> Your goal
How many lines in the records below contain the word "changed"? State only that number.

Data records
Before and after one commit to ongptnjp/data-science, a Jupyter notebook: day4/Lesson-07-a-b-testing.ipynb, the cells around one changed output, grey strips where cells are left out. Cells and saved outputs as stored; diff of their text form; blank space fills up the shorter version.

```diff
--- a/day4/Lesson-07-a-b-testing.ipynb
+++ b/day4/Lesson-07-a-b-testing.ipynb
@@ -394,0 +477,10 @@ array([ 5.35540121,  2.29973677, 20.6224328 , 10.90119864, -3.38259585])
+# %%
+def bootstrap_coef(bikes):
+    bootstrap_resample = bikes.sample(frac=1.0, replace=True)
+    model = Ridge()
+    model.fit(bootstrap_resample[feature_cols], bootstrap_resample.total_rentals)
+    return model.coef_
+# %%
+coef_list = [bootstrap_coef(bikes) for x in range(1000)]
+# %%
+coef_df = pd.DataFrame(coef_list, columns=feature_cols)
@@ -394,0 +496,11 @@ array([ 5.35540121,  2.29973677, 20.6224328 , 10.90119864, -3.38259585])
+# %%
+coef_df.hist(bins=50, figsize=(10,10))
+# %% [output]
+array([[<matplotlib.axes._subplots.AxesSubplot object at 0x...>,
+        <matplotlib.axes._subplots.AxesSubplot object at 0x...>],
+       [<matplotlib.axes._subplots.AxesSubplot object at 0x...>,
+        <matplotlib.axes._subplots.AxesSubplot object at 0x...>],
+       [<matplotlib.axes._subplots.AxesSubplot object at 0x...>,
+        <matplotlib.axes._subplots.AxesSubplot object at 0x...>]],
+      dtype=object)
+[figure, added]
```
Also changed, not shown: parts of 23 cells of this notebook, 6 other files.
* * *
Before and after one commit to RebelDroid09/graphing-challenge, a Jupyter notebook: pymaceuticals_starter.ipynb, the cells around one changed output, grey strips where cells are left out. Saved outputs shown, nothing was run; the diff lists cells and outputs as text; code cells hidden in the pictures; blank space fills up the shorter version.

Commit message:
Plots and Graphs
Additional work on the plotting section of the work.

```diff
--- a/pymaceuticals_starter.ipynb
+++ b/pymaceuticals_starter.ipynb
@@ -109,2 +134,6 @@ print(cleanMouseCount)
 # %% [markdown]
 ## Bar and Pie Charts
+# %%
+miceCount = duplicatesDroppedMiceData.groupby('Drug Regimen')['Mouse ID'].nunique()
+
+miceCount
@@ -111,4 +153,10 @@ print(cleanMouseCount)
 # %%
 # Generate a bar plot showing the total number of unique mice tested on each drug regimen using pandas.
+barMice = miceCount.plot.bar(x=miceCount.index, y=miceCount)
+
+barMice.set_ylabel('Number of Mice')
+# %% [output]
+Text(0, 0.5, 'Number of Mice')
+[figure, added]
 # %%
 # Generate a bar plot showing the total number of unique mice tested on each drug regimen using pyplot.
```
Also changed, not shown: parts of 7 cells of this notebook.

> Written answer
4